<<<<
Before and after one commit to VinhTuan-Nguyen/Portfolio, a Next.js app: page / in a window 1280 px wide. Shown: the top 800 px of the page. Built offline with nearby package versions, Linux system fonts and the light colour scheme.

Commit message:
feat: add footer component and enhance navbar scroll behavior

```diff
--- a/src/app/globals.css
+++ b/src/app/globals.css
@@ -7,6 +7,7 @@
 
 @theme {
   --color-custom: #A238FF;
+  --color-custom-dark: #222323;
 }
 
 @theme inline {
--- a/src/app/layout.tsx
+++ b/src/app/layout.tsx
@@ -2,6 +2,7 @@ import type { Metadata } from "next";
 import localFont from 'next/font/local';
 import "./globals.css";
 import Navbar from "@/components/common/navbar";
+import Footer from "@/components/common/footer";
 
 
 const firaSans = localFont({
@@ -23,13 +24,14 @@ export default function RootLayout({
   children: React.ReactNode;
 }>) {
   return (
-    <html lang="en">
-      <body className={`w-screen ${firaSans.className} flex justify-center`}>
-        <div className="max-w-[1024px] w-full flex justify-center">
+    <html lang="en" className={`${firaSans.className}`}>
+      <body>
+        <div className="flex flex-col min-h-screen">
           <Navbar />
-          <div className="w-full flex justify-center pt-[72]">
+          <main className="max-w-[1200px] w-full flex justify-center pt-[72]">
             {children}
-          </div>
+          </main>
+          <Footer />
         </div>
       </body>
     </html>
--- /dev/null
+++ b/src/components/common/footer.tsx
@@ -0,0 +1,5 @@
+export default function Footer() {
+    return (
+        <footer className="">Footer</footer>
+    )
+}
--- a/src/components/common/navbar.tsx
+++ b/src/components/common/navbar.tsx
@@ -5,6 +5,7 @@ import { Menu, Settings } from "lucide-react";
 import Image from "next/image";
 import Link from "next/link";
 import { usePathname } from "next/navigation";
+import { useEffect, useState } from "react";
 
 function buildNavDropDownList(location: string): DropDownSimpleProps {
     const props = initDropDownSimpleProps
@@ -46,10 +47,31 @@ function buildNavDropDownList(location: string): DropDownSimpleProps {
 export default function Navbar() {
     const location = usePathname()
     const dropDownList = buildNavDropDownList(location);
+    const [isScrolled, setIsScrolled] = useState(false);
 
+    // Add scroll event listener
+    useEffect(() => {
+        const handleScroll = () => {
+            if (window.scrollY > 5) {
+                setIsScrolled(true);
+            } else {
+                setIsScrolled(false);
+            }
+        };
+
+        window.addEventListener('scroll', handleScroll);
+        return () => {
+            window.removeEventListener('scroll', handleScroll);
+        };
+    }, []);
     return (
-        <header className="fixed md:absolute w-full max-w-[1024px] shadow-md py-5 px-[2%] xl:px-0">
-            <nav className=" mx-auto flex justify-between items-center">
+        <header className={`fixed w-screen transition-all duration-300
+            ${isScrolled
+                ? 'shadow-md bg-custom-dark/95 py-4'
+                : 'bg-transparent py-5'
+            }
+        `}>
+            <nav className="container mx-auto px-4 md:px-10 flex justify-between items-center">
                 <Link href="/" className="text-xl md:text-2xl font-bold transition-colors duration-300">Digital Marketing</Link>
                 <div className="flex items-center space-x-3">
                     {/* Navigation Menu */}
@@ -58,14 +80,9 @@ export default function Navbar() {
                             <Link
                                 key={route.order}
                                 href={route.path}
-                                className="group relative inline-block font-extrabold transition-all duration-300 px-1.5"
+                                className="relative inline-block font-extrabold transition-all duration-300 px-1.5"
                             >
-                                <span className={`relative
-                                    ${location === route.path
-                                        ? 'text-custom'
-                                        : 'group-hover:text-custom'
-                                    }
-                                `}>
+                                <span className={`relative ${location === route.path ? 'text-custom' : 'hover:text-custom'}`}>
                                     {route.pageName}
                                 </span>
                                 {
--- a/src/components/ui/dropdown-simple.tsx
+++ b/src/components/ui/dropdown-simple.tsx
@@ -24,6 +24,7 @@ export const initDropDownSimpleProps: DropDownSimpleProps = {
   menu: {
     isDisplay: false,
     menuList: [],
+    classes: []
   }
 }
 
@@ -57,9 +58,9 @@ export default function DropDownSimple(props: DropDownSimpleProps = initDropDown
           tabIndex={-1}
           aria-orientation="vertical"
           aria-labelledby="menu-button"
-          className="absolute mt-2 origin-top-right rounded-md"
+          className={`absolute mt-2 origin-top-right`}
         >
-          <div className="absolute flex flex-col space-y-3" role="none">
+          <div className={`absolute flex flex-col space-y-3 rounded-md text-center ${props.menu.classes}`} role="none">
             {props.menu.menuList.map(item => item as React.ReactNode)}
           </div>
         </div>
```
>>>>
Task item:
A precise copy of the whole listing is the expected answer.

Task response:
Before and after one commit to VinhTuan-Nguyen/Portfolio, a Next.js app: page / in a window 1280 px wide. Shown: the top 800 px of the page. Built offline with nearby package versions, Linux system fonts and the light colour scheme.

Commit message:
feat: add footer component and enhance navbar scroll behavior

```diff
--- a/src/app/globals.css
+++ b/src/app/globals.css
@@ -7,6 +7,7 @@
 
 @theme {
   --color-custom: #A238FF;
+  --color-custom-dark: #222323;
 }
 
 @theme inline {
--- a/src/app/layout.tsx
+++ b/src/app/layout.tsx
@@ -2,6 +2,7 @@ import type { Metadata } from "next";
 import localFont from 'next/font/local';
 import "./globals.css";
 import Navbar from "@/components/common/navbar";
+import Footer from "@/components/common/footer";
 
 
 const firaSans = localFont({
@@ -23,13 +24,14 @@ export default function RootLayout({
   children: React.ReactNode;
 }>) {
   return (
-    <html lang="en">
-      <body className={`w-screen ${firaSans.className} flex justify-center`}>
-        <div className="max-w-[1024px] w-full flex justify-center">
+    <html lang="en" className={`${firaSans.className}`}>
+      <body>
+        <div className="flex flex-col min-h-screen">
           <Navbar />
-          <div className="w-full flex justify-center pt-[72]">
+          <main className="max-w-[1200px] w-full flex justify-center pt-[72]">
             {children}
-          </div>
+          </main>
+          <Footer />
         </div>
       </body>
     </html>
--- /dev/null
+++ b/src/components/common/footer.tsx
@@ -0,0 +1,5 @@
+export default function Footer() {
+    return (
+        <footer className="">Footer</footer>
+    )
+}
--- a/src/components/common/navbar.tsx
+++ b/src/components/common/navbar.tsx
@@ -5,6 +5,7 @@ import { Menu, Settings } from "lucide-react";
 import Image from "next/image";
 import Link from "next/link";
 import { usePathname } from "next/navigation";
+import { useEffect, useState } from "react";
 
 function buildNavDropDownList(location: string): DropDownSimpleProps {
     const props = initDropDownSimpleProps
@@ -46,10 +47,31 @@ function buildNavDropDownList(location: string): DropDownSimpleProps {
 export default function Navbar() {
     const location = usePathname()
     const dropDownList = buildNavDropDownList(location);
+    const [isScrolled, setIsScrolled] = useState(false);
 
+    // Add scroll event listener
+    useEffect(() => {
+        const handleScroll = () => {
+            if (window.scrollY > 5) {
+                setIsScrolled(true);
+            } else {
+                setIsScrolled(false);
+            }
+        };
+
+        window.addEventListener('scroll', handleScroll);
+        return () => {
+            window.removeEventListener('scroll', handleScroll);
+        };
+    }, []);
     return (
-        <header className="fixed md:absolute w-full max-w-[1024px] shadow-md py-5 px-[2%] xl:px-0">
-            <nav className=" mx-auto flex justify-between items-center">
+        <header className={`fixed w-screen transition-all duration-300
+            ${isScrolled
+                ? 'shadow-md bg-custom-dark/95 py-4'
+                : 'bg-transparent py-5'
+            }
+        `}>
+            <nav className="container mx-auto px-4 md:px-10 flex justify-between items-center">
                 <Link href="/" className="text-xl md:text-2xl font-bold transition-colors duration-300">Digital Marketing</Link>
                 <div className="flex items-center space-x-3">
                     {/* Navigation Menu */}
@@ -58,14 +80,9 @@ export default function Navbar() {
                             <Link
                                 key={route.order}
                                 href={route.path}
-                                className="group relative inline-block font-extrabold transition-all duration-300 px-1.5"
+                                className="relative inline-block font-extrabold transition-all duration-300 px-1.5"
                             >
-                                <span className={`relative
-                                    ${location === route.path
-                                        ? 'text-custom'
-                                        : 'group-hover:text-custom'
-                                    }
-                                `}>
+                                <span className={`relative ${location === route.path ? 'text-custom' : 'hover:text-custom'}`}>
                                     {route.pageName}
                                 </span>
                                 {
--- a/src/components/ui/dropdown-simple.tsx
+++ b/src/components/ui/dropdown-simple.tsx
@@ -24,6 +24,7 @@ export const initDropDownSimpleProps: DropDownSimpleProps = {
   menu: {
     isDisplay: false,
     menuList: [],
+    classes: []
   }
 }
 
@@ -57,9 +58,9 @@ export default function DropDownSimple(props: DropDownSimpleProps = initDropDown
           tabIndex={-1}
           aria-orientation="vertical"
           aria-labelledby="menu-button"
-          className="absolute mt-2 origin-top-right rounded-md"
+          className={`absolute mt-2 origin-top-right`}
         >
-          <div className="absolute flex flex-col space-y-3" role="none">
+          <div className={`absolute flex flex-col space-y-3 rounded-md text-center ${props.menu.classes}`} role="none">
             {props.menu.menuList.map(item => item as React.ReactNode)}
           </div>
         </div>
```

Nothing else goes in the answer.